My reunion with Charlie was a play in three acts, The Light, The Darkness, and The Light.
In the beginning, I experienced a cornucopia of joy. During the interludes, when I spoke with Helen and Gladys privately, I felt enormous sadness and loss. The final hours I spent with Charlie, especially in his bedroom, were filled with joy and uproarious laughter.
Charlie’s long-term memory seems intact. We watched the end of "The Maltese Falcon." I asked him if the actress speaking to Humphrey Bogart was Myrna Loy.
“No, that’s Mary Astor.”
And he was absolutely correct.
Charlie’s short-term memory seemed impaired. I pray his dementia will progress slowly.
The funniest moment of my visit occurred in Charlie’s bedroom. We weren’t reminiscing about the old days and Charlie wasn’t joking around. I sat in a chair next to him near the window. He lay in his hospital-bed. I happened to look up at the wall near the door and the ceiling. Adjacent to the ceiling loomed a mammoth picture of Charlie. A young and smiling Charlie looked down at the bedridden Charlie.
“Charlie, who gave you that huge picture?”
“When Merrill Lynch moved to New Jersey, I got that picture as a gift.”
“You look terrific.”
I guffawed. And then I laughed uncontrollably, endlessly.
“Charlie, you still have a big ego, don’t you?”
He cackled. Then he joined me in a long, boisterous laugh.
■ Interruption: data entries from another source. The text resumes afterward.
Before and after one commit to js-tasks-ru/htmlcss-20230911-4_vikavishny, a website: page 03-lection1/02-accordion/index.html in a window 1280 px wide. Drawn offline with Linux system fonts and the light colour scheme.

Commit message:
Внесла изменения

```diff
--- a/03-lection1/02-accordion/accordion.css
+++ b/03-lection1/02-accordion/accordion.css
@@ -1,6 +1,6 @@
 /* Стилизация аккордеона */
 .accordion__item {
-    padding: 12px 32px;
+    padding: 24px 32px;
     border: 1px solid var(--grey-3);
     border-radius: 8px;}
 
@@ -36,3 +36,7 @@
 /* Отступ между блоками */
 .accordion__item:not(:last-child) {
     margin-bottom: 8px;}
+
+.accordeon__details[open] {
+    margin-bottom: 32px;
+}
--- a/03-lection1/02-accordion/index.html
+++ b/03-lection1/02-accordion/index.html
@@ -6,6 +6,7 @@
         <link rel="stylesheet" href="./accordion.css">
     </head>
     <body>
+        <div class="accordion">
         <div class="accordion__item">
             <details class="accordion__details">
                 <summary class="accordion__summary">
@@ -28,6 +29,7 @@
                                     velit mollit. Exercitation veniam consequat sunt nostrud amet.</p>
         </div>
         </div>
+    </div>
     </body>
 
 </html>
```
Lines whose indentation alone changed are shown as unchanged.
Helen drove me home. She told me the best days for her to facilitate my visits with Charlie were on the weekends. Right now, it looks like I’ll be seeing Charlie on Sundays. It’s a bittersweet journey for all of us. But as I told Charlie, he’s stuck with me to the very end. You see, Charles Freundlich is my best friend, my brother, and the funniest man on the planet.
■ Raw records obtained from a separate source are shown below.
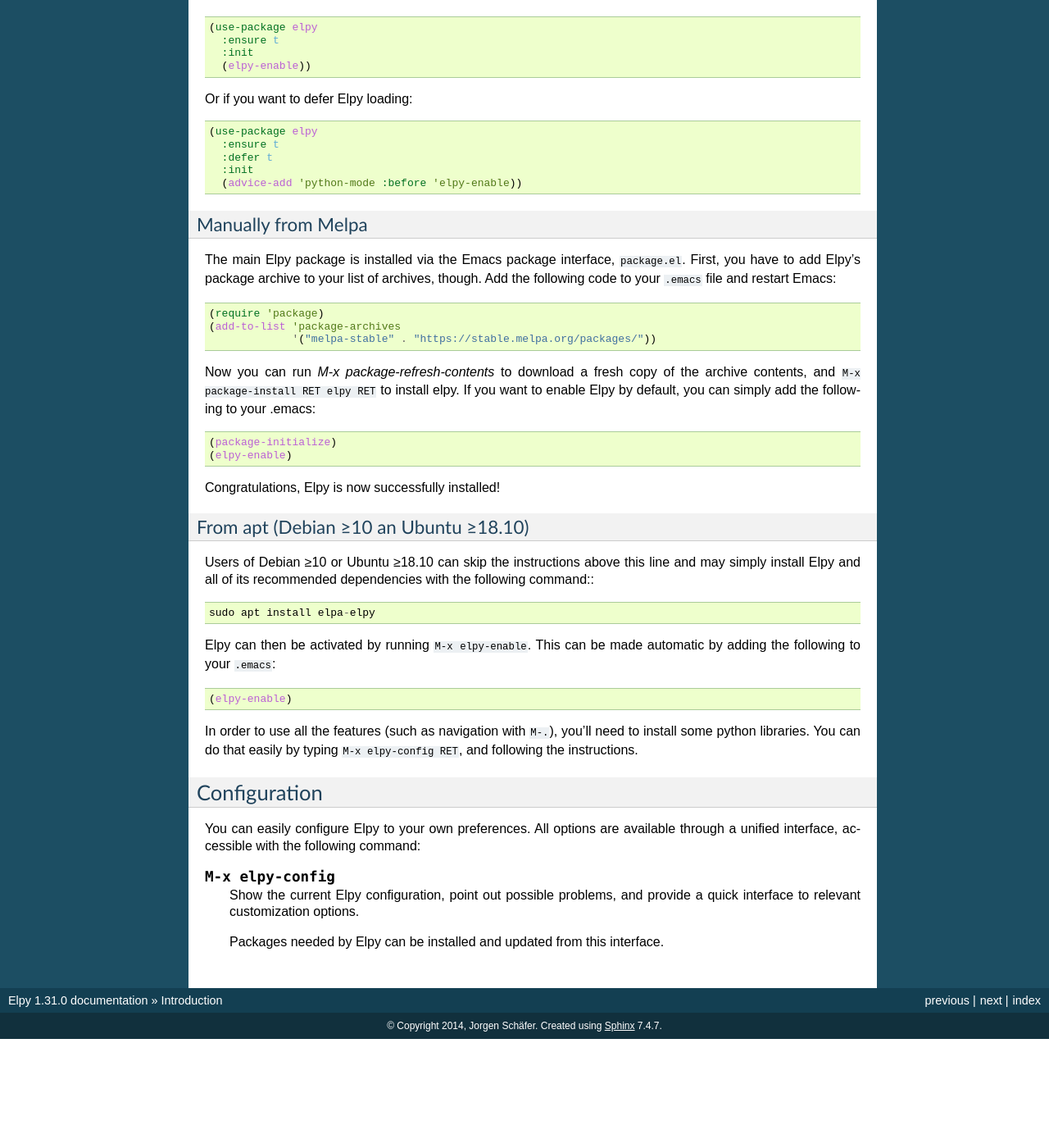
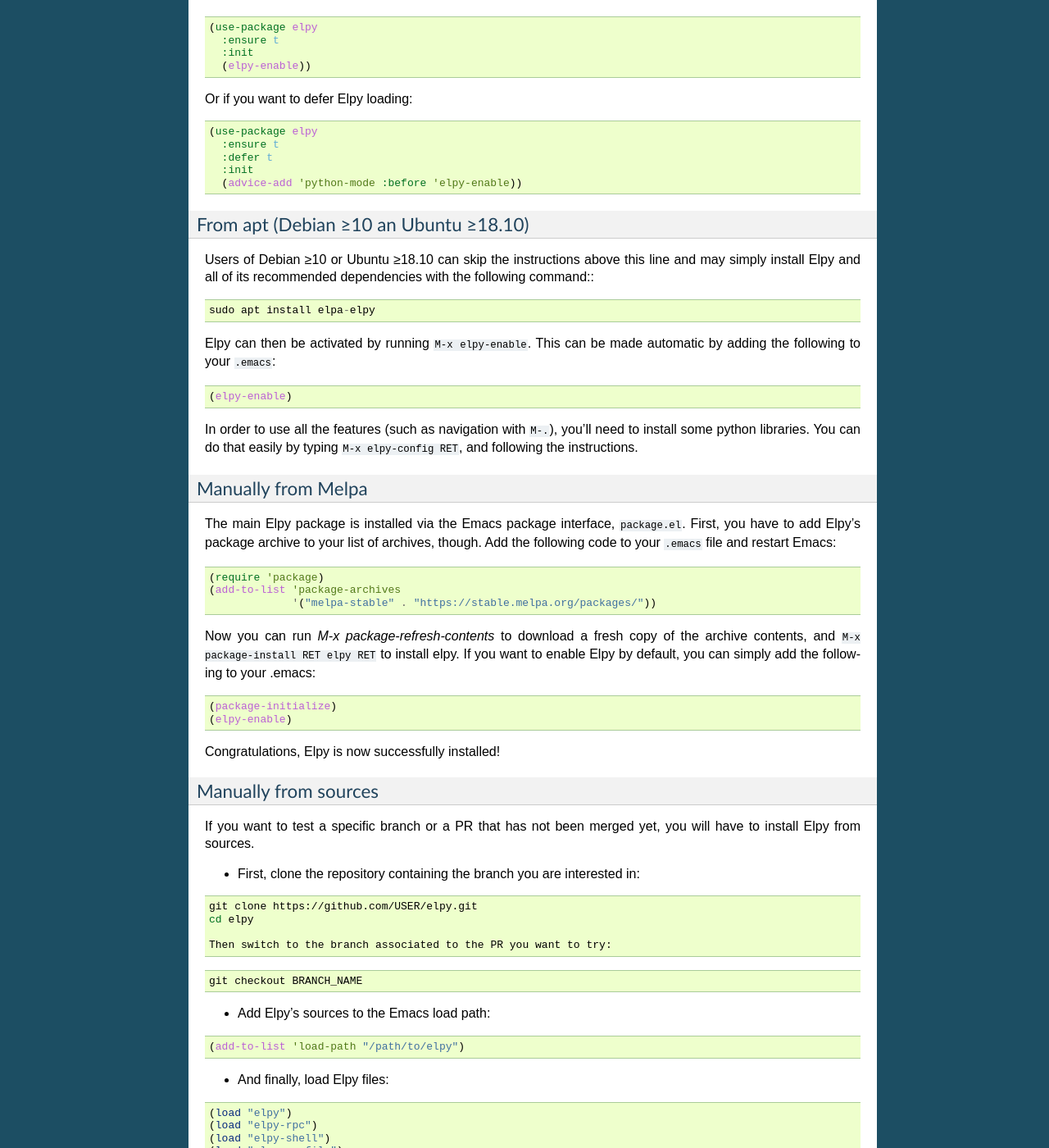
Before and after one commit to jorgenschaefer/elpy, a Sphinx documentation site: the page built from docs/introduction.rst, in a window 1280 px wide and 1400 px high, scrolled down 513 px. Shown: the whole window at 82% size. Built offline with Sphinx 7.4.7, drawn with Linux system fonts in a browser that asks for light colours; before the commit the page ends 1780 px from its top, so only the background shows below that; some of the changed text lies outside the part shown.

Commit message:
Add manual installation procedure

```diff
--- a/docs/introduction.rst
+++ b/docs/introduction.rst
@@ -57,6 +57,27 @@
     (advice-add 'python-mode :before 'elpy-enable))
 
 
+From apt (Debian ≥10 an Ubuntu ≥18.10)
+--------------------------------------
+
+Users of Debian ≥10 or Ubuntu ≥18.10 can skip the instructions above
+this line and may simply install Elpy and all of its recommended
+dependencies with the following command:::
+
+  sudo apt install elpa-elpy
+
+Elpy can then be activated by running ``M-x elpy-enable``.
+This can be made automatic by adding the following to your ``.emacs``:
+
+.. code-block:: elisp
+
+  (elpy-enable)
+
+
+In order to use all the features (such as navigation with ``M-.``),
+you'll need to install some python libraries.  You can do that easily
+by typing ``M-x elpy-config RET``, and following the instructions.
+
 Manually from Melpa
 -------------------
 
@@ -83,27 +104,41 @@
 
 Congratulations, Elpy is now successfully installed!
 
+Manually from sources
+---------------------
 
-From apt (Debian ≥10 an Ubuntu ≥18.10)
---------------------------------------
+If you want to test a specific branch or a PR that has not been merged
+yet, you will have to install Elpy from sources.
 
-Users of Debian ≥10 or Ubuntu ≥18.10 can skip the instructions above
-this line and may simply install Elpy and all of its recommended
-dependencies with the following command:::
+- First, clone the repository containing the branch you are interested in:
 
-  sudo apt install elpa-elpy
+.. code-block:: bash
 
-Elpy can then be activated by running ``M-x elpy-enable``.
-This can be made automatic by adding the following to your ``.emacs``:
+   git clone https://github.com/USER/elpy.git
+   cd elpy
+
+   Then switch to the branch associated to the PR you want to try:
+
+.. code-block:: bash
+
+   git checkout BRANCH_NAME
+
+- Add Elpy's sources to the Emacs load path:
 
 .. code-block:: elisp
 
-  (elpy-enable)
+   (add-to-list 'load-path "/path/to/elpy")
 
+- And finally, load Elpy files:
 
-In order to use all the features (such as navigation with ``M-.``),
-you'll need to install some python libraries.  You can do that easily
-by typing ``M-x elpy-config RET``, and following the instructions.
+.. code-block:: elisp
+
+   (load "elpy")
+   (load "elpy-rpc")
+   (load "elpy-shell")
+   (load "elpy-profile")
+   (load "elpy-refactor")
+   (load "elpy-django")
 
 
 Configuration
```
Writer Mel Waldman is a psychologist, poet, writer, and artist. His stories have appeared in dozens of magazines including HARDBOILED DETECTIVE, ESPIONAGE, THE SAINT, and AUDIENCE. He is a past winner of the literary GRADIVA AWARD in Psychoanalysis and was nominated for a PUSHCART PRIZE in literature. He is the author of 11 books. His most recent book, I AM A JEW, is a collection of essays, memoir, short stories, poems, and plays about his exploration of his Jewish identity. He has sold a series of short stories to the British publisher of POSTSCRIPTS, including literary mysteries, stories of suspense, and horror. These stories will tentatively be published in 2012 and 2013. He is currently working on a novel inspired by Freud’s case studies. His email address is email@example.com.